• _Exercise inputs_:

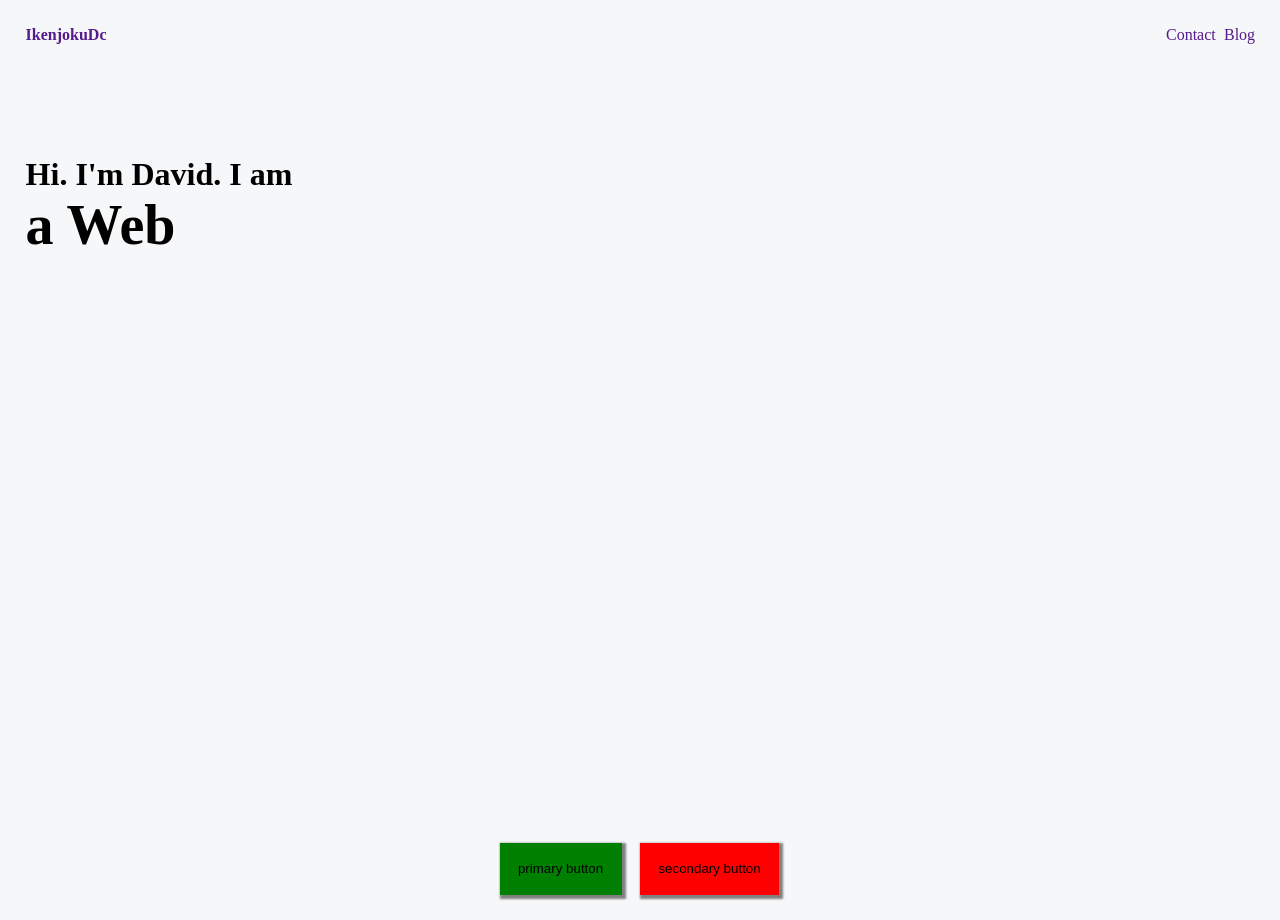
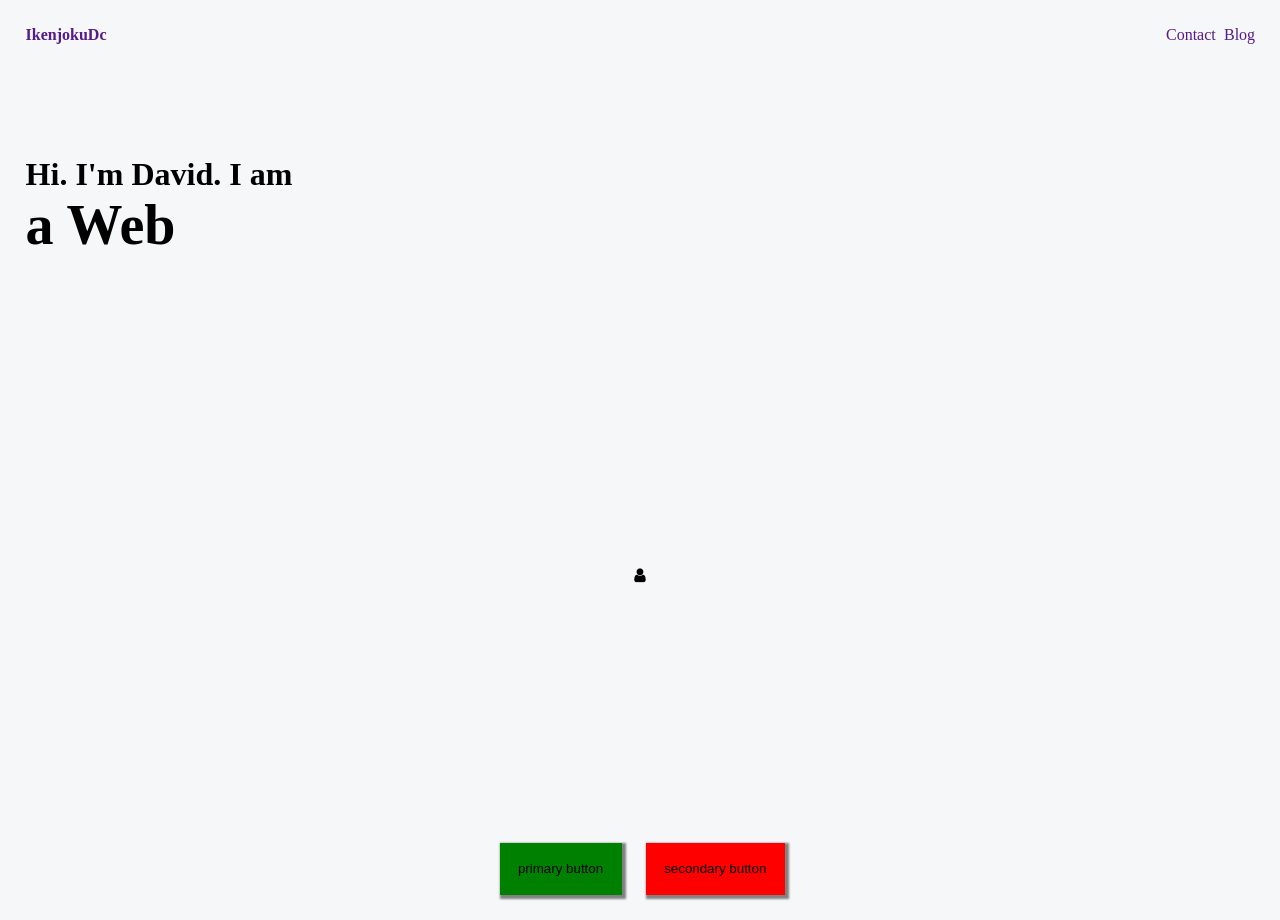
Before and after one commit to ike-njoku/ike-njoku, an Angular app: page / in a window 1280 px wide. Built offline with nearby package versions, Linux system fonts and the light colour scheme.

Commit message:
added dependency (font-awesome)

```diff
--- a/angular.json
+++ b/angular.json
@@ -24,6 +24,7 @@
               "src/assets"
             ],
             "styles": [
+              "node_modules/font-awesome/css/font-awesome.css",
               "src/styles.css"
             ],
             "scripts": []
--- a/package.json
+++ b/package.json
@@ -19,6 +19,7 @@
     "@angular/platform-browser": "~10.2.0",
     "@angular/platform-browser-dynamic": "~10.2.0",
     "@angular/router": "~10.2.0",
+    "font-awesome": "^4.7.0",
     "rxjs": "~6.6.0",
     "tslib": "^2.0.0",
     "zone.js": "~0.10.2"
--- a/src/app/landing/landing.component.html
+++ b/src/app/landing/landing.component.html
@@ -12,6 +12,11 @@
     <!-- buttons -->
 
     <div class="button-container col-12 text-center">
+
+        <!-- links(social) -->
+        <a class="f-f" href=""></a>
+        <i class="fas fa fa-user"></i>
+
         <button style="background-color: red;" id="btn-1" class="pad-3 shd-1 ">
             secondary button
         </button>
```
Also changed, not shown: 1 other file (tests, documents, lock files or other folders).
--
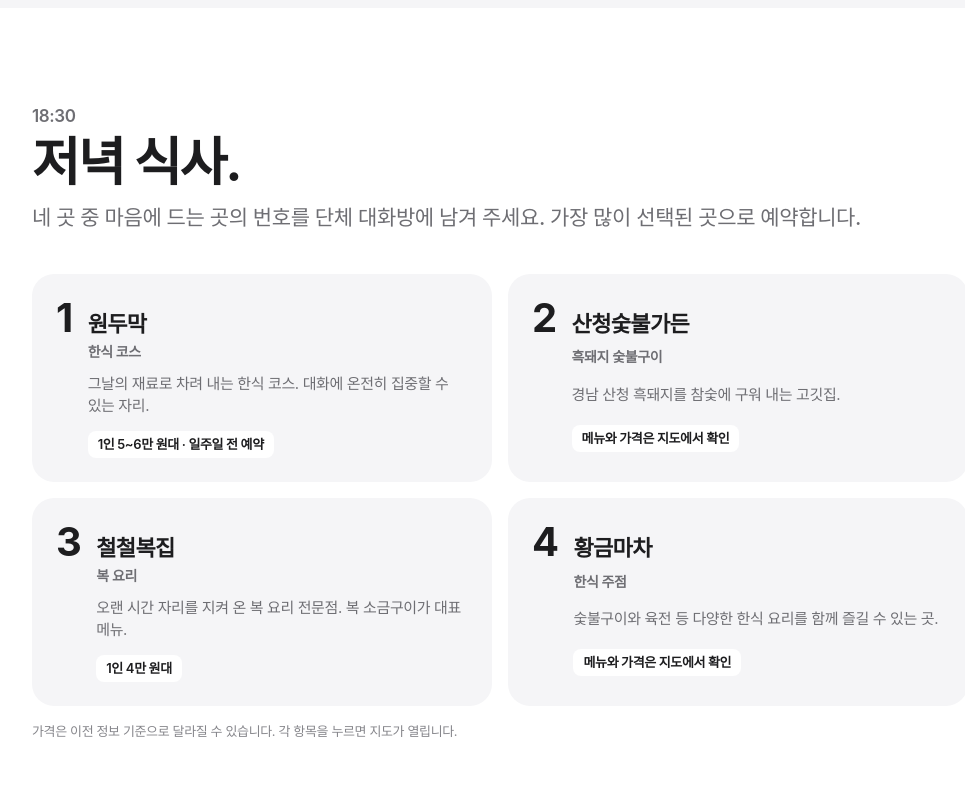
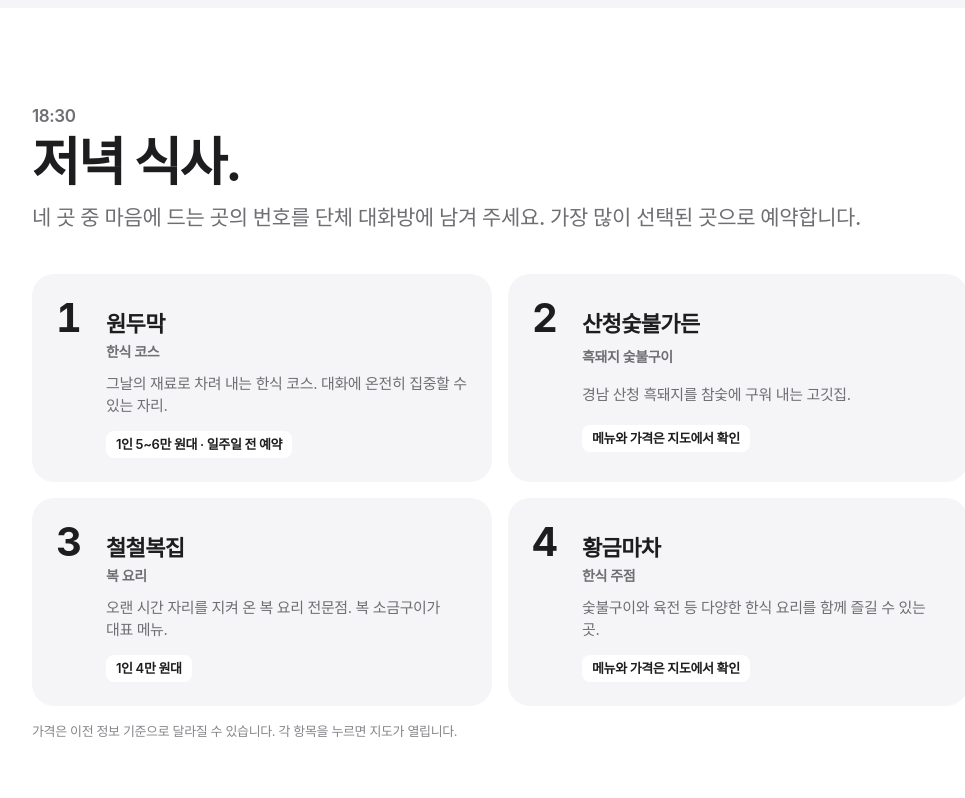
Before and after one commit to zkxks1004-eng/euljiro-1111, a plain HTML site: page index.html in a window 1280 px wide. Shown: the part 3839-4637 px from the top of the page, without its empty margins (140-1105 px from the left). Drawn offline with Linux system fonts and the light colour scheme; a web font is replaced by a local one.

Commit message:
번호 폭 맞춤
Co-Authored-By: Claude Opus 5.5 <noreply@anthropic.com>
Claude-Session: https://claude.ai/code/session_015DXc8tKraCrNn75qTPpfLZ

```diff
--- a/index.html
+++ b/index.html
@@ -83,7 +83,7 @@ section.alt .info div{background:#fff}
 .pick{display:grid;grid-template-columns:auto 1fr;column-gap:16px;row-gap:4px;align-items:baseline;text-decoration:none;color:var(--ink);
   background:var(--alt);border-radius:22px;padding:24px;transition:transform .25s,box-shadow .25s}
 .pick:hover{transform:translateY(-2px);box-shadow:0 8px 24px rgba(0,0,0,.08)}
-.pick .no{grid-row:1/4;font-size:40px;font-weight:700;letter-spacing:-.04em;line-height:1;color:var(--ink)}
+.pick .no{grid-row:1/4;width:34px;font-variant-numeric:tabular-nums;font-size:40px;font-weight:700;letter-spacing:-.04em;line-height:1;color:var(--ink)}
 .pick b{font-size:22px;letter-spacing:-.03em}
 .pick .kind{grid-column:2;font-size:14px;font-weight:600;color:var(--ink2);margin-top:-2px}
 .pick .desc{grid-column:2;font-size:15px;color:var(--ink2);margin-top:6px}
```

• _Aim of the exercise_: The expected output is every line of the records in which the string "color" appears.

• _Finished task_:
         <button style="background-color: red;" id="btn-1" class="pad-3 shd-1 ">
 .pick{display:grid;grid-template-columns:auto 1fr;column-gap:16px;row-gap:4px;align-items:baseline;text-decoration:none;color:var(--ink);
-.pick .no{grid-row:1/4;font-size:40px;font-weight:700;letter-spacing:-.04em;line-height:1;color:var(--ink)}
+.pick .no{grid-row:1/4;width:34px;font-variant-numeric:tabular-nums;font-size:40px;font-weight:700;letter-spacing:-.04em;line-height:1;color:var(--ink)}
 .pick .kind{grid-column:2;font-size:14px;font-weight:600;color:var(--ink2);margin-top:-2px}
 .pick .desc{grid-column:2;font-size:15px;color:var(--ink2);margin-top:6px}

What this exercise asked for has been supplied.